## WORK TO COMPLETE
Your answer should be an exact copy of the lines from the start of the entries to the line containing "S20's E003 provenance", both included.

Source data
# # #
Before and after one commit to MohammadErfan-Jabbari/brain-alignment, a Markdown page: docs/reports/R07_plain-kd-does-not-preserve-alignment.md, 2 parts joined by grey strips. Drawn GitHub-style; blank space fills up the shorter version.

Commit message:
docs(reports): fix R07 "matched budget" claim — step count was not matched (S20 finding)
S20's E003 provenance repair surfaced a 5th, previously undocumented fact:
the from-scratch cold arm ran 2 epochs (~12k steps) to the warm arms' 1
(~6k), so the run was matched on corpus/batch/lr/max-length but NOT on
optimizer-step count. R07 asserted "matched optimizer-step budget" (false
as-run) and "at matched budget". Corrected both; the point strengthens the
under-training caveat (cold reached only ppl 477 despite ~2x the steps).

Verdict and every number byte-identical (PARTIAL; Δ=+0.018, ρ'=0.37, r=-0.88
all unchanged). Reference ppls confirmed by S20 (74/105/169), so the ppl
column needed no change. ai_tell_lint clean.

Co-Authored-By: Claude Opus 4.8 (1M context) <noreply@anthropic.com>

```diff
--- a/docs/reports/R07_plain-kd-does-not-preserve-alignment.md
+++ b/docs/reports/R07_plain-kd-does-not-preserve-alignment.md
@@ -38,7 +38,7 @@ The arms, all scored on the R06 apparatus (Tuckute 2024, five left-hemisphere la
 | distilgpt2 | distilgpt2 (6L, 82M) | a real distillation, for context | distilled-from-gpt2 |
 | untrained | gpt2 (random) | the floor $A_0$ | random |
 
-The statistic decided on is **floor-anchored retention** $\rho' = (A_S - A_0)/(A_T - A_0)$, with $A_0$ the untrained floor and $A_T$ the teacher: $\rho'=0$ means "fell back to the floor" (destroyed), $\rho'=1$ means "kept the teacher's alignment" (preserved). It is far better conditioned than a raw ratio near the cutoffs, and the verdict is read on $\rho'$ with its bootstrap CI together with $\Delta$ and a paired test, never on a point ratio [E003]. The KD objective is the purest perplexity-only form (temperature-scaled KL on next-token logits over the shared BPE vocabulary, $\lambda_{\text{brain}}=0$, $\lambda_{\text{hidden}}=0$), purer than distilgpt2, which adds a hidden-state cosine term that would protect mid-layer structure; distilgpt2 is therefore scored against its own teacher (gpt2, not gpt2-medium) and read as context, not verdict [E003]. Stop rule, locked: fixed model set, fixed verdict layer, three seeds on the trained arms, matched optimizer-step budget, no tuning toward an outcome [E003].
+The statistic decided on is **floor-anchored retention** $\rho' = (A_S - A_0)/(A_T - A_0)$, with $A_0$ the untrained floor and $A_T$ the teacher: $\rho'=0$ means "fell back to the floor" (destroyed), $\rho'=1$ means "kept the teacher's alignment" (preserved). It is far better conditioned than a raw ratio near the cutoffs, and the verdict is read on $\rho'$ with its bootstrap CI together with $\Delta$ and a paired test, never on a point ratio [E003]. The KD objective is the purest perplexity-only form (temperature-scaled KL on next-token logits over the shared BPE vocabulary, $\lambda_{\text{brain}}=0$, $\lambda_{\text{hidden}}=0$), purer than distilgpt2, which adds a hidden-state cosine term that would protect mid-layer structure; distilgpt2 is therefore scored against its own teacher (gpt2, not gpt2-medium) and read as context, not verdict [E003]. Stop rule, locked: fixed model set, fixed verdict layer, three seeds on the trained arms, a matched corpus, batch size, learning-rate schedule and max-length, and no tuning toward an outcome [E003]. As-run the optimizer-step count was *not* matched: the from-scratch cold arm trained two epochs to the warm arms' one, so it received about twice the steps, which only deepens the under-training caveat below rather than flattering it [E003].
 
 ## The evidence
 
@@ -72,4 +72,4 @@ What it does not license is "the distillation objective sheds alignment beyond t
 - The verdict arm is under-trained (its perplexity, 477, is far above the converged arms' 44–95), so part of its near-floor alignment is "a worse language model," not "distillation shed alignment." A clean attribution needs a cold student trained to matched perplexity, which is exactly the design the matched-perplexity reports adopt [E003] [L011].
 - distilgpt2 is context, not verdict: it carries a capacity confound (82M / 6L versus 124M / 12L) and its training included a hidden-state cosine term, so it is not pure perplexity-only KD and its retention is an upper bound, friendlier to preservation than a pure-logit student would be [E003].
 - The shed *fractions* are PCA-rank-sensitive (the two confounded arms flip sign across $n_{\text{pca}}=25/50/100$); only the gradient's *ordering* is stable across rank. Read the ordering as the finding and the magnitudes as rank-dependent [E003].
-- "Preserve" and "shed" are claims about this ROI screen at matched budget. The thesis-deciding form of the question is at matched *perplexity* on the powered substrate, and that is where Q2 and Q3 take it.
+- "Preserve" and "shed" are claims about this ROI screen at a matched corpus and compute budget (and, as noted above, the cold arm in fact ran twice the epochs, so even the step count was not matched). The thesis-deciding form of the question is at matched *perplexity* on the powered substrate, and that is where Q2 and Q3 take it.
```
# # #
## OUTPUT
Before and after one commit to MohammadErfan-Jabbari/brain-alignment, a Markdown page: docs/reports/R07_plain-kd-does-not-preserve-alignment.md, 2 parts joined by grey strips. Drawn GitHub-style; blank space fills up the shorter version.

Commit message:
docs(reports): fix R07 "matched budget" claim — step count was not matched (S20 finding)
S20's E003 provenance repair surfaced a 5th, previously undocumented fact:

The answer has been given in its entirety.